▶ **WORK TO COMPLETE**
A single figure is the whole answer: the number of lines in the entries that contain "email".

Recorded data
□ □ □ □ □

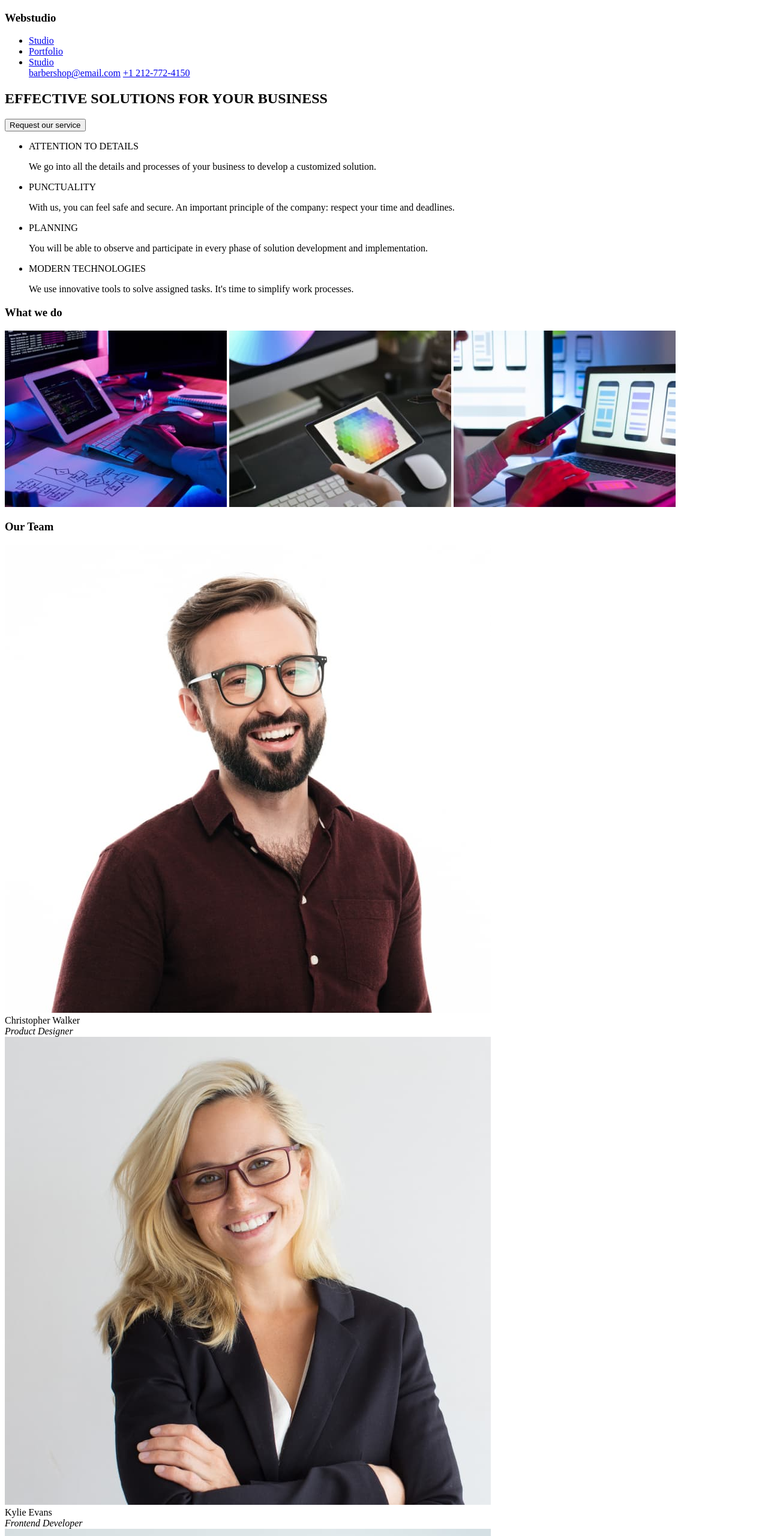
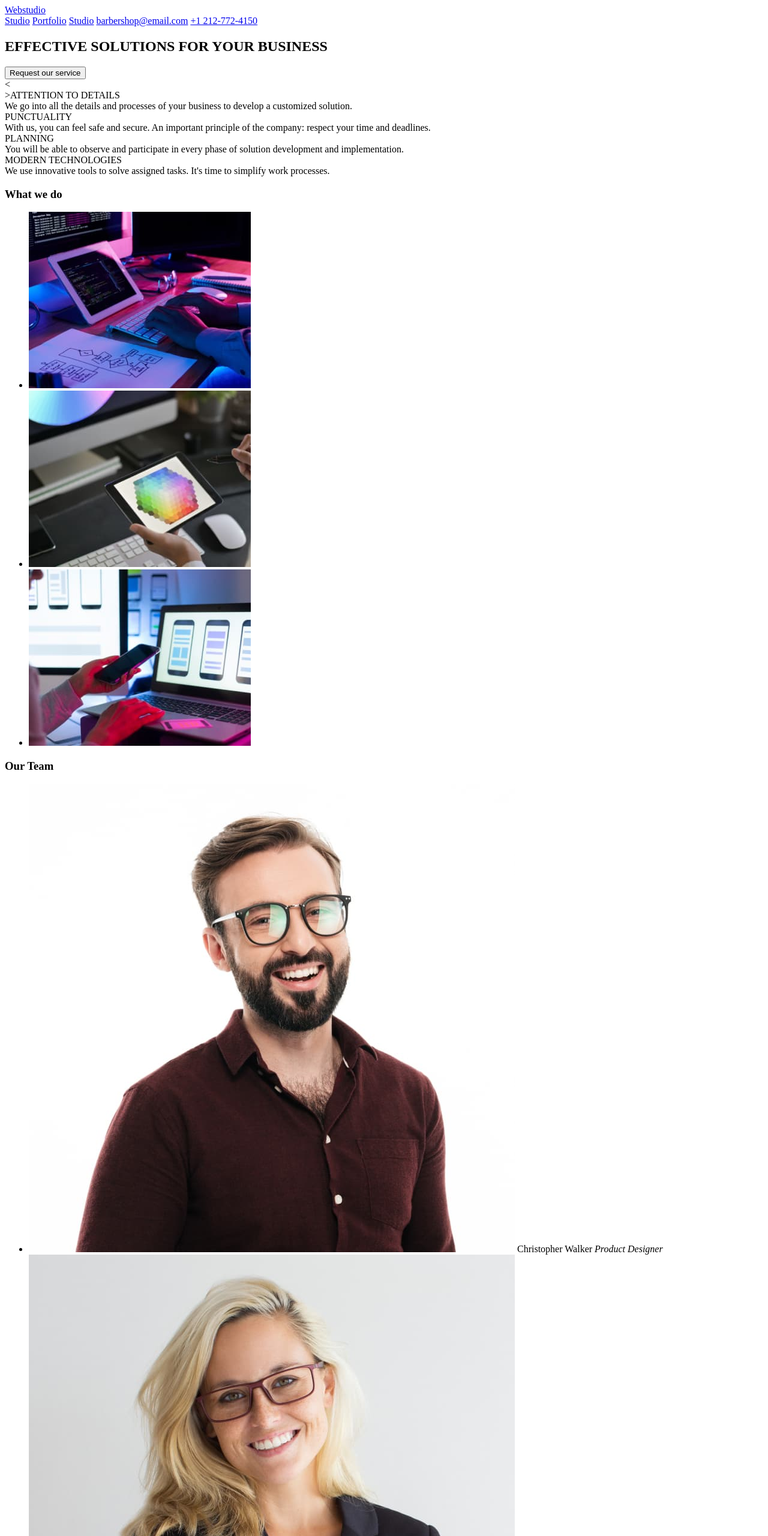
Before and after one commit to Julees26/goit-markup-hw-01, a plain HTML site: page index.html in a window 1280 px wide. Shown: the top 2560 px of the page at 60% size. Drawn offline with Linux system fonts and the light colour scheme.

Commit message:
Update index.html

```diff
--- a/index.html
+++ b/index.html
@@ -8,15 +8,14 @@
   </head>
   <body>
     <section>
-      <h3>Webstudio</h3>
-    <ul>
-      <li><a href="Studio">Studio</a></li>
-      <li><a href="Portfolio">Portfolio</a></li>
-      <li><a href="Studio">Studio</a></li>
-      </nav>
+      <a href="Webstudio">Webstudio</a>
+      <nav>
+        <a href="Studio">Studio</a>
+        <a href="Portfolio">Portfolio</a>
+        <a href="Studio">Studio</a>
         <a href="mailto:barbershop@email.com">barbershop@email.com</a>
         <a href="tel:+12127724150">+1 212-772-4150</a>
-    </ul>
+      </nav>
     </section>
     <!--EFFECTIVE SOLUTIONS FOR YOUR BUSINESS-->
     <section>
@@ -25,43 +24,66 @@
     </section>
     <!--What we do-->
     <section>
-        <ul><li>ATTENTION TO DETAILS</li>
-          <p>We go into all the details and processes of your business to develop a customized solution.</p>
-          <li>PUNCTUALITY</li>
-          <p>With us, you can feel safe and secure. An important principle of the company: respect your time and deadlines.</p>
-          <li>PLANNING</li>
-          <p>You will be able to observe and participate in every phase of solution development and implementation.</p>
-          <li>MODERN TECHNOLOGIES</li>
-          <p>We use innovative tools to solve assigned tasks. It's time to simplify work processes.</p>
+
+      <<div>>ATTENTION TO DETAILS<div>
+      We go into all the details and processes of your business to develop a
+      customized solution.
+
+      <div>PUNCTUALITY</div>
+
+      With us, you can feel safe and secure. An important principle of the
+      company: respect your time and deadlines.
+
+      <div>PLANNING</div>
+
+      You will be able to observe and participate in every phase of solution
+      development and implementation.
+
+      <div>MODERN TECHNOLOGIES</div>
+
+      We use innovative tools to solve assigned tasks. It's time to simplify
+      work processes.
+      <h3>What we do</h3>
+      <ul>
+      <li><img src="images/laptop1.jpg" alt="laptop" /></li>
+      <li><img src="images/paleta-culori1.jpg" alt="paleta" /></li>
+      <li><img src="images/telefon1.jpg" alt="telefon" /></li>
       </ul>
-        <h3>What we do</h3>
-        <img src="images/laptop1.jpg" alt="laptop" />
-        <img src="images/paleta-culori1.jpg" alt="paleta" />
-        <img src="images/telefon1.jpg" alt="telefon" />
     </section>
     <!--Our Team-->
     <section>
       <h3>Our Team</h3>
-       <img src="images/ChristopherWalker1.jpg" /> <br/>
-          Christopher Walker<br/>
-          <em>Product Designer</em> <br/>
-          <img src="images/KylieEvans1.jpg" /> <br/>
-          Kylie Evans<br/>
-          <em>Frontend Developer</em> <br/>
-          <img src="images/RyanHarris1.jpg" /> <br/>
-          Ryan Harris<br/>
-          <em>Marketing</em> <br/>
-          <img src="images/TylerMoore1.jpg" /> <br/>
-          Tyler Moore<br/>
-          <em>UI Designer</em> <br/>
+      <ul>
+        <li>
+          <img alt="Christopher" src="images/ChristopherWalker1.jpg" />
+          Christopher Walker
+          <em>Product Designer</em>
+        </li>
+        <li>
+          <img alt="kylie" src="images/KylieEvans1.jpg" />
+          Kylie Evans
+          <em> Frontend Developer </em>
+        </li>
+        <li>
+          <img alt="ryan" src="images/RyanHarris1.jpg" />
+          Ryan Harri
+          <em>Marketing</em>
+        </li>
+        <li>
+          <img alt="tyler" src="images/TylerMoore1.jpg" />
+          Tyler Moore
+          <em>UI Designer</em>
+        </li>
+      </ul>
     </section>
-        <!--Adress-->
-        <section></section>
-        <h3>WebStudio</h3>
-    <address>695 Park Ave, NY 10065, USA</address>
-    <a href="mailto:barbershop@email.com">barbershop@email.com</a>
-      <a href="tel:+12127724150">+1 212-772-4150</a>
+    <!--contacts-->
+    <section>
+      <ol>
+      <li><a href="Webstudio">Webstudio</a></li>
+      <li><address>695 Park Ave, NY 10065, USA</address></li>
+      <li><a href="mailto:barbershop@email.com">barbershop@email.com</a></li>
+      <li><a href="tel:+12127724150">+1 212-772-4150</a></li>
+      </ol>
+    </section>
   </body>
-  <footer>
-  </footer>
 </html>
```
Lines whose indentation alone changed are shown as unchanged.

□ □ □ □ □

▶ **ANSWER BOX**
3